Davin examined every issue of every science fiction and fantasy magazine published in the US between 1926 and 1965, looking for women writers. First he limited himself to magazines that were devoted to either science fiction or fantasy (and admits there were women who published science fiction and fantasy in general fiction magazines that aren’t included in his count). Second, he only counted authors who could be verified as female. Any author with a gender neutral byline or who used initials who couldn’t be verified as female weren’t included.
Davin goes into detail in his chapters, describing and/or quoting some of the authors at length. He also conveniently provides tables and summary figures in Appendices. From 1926-1949, 65 female authors published 288 stories in 20 magazines (i.e., all of the genre magazines of the period), From 1950-1960 another 138 female authors joined the field, for a total of 203 women writers who together published a total of 922 stories.
These figures don’t include women who published in Weird Tales. In The Unique Magazine, 127 known women writers published 365 short stories and serials, or 13.45% of the fiction.
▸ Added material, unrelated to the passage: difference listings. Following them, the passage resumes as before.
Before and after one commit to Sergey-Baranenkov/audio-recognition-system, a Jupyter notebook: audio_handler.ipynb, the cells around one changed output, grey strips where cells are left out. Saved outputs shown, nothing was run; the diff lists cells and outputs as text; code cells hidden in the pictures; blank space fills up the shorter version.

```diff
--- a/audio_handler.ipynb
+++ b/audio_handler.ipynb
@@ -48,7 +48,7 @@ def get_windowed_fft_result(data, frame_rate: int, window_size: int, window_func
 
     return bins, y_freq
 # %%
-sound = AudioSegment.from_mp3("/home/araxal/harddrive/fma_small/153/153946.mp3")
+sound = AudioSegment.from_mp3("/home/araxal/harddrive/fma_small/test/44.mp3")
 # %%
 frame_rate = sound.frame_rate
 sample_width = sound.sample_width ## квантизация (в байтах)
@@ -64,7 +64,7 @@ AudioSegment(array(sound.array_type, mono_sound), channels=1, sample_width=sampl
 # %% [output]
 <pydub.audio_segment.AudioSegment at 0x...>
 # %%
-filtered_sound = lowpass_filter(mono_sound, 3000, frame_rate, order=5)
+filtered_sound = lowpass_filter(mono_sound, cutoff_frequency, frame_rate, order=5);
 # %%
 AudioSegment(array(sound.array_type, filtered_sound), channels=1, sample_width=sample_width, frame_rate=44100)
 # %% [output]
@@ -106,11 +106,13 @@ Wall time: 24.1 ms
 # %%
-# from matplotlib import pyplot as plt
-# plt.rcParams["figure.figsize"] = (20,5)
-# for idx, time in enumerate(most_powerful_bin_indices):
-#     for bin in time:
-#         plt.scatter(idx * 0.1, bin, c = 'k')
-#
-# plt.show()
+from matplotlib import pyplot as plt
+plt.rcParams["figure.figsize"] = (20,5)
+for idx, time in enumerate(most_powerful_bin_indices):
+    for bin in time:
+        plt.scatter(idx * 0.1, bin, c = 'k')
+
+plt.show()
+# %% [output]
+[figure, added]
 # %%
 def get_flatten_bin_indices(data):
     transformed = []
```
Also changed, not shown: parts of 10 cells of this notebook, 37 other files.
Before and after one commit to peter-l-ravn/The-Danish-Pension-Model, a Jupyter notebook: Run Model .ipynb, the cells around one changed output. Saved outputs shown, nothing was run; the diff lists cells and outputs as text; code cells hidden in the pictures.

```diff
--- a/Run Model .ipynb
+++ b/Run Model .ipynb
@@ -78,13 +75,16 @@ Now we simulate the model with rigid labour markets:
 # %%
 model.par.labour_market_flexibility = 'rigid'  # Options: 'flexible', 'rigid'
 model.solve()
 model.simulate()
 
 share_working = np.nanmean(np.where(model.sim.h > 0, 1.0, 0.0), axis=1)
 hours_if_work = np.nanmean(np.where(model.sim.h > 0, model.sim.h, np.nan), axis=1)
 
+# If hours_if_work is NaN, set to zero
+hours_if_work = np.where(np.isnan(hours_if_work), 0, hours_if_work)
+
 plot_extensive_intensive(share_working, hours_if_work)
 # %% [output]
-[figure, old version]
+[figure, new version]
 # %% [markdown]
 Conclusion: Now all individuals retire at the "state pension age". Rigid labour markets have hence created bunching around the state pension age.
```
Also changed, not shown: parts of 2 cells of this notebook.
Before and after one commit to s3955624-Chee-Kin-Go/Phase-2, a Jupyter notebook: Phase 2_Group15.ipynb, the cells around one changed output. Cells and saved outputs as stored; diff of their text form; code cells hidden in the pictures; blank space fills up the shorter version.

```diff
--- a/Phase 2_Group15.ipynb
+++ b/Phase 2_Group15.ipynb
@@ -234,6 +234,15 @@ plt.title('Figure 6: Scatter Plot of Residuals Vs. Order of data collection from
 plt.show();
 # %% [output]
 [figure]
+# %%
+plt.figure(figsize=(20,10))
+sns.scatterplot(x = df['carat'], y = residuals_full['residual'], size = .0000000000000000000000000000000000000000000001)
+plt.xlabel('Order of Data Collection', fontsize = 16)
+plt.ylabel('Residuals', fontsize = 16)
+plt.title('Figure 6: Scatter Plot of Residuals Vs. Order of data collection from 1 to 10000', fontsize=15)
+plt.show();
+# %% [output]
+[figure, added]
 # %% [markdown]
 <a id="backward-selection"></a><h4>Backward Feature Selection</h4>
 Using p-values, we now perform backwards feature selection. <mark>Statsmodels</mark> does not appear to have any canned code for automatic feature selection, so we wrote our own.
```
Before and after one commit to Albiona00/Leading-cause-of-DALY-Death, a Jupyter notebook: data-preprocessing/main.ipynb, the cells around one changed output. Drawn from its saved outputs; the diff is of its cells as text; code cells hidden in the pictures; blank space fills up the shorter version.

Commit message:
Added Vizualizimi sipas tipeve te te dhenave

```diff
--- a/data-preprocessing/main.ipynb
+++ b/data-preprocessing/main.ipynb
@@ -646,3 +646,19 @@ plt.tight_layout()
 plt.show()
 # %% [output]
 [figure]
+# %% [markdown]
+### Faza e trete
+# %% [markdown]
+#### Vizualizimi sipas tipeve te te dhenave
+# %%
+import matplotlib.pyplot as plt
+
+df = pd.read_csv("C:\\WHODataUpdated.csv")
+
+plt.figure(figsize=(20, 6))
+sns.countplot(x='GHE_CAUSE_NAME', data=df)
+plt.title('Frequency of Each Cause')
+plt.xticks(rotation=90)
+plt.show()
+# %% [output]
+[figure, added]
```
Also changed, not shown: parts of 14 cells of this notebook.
These figures do not include female poetry authors (63, or 40% of the poets), nor do they include authors of indeterminate gender.
Now that is how you go about testing a claim — set up the most restrictive accurate definition you can manage, exclude neutral or unverifiable possibilities, and separate out borderline cases especially when they’re very strong examples.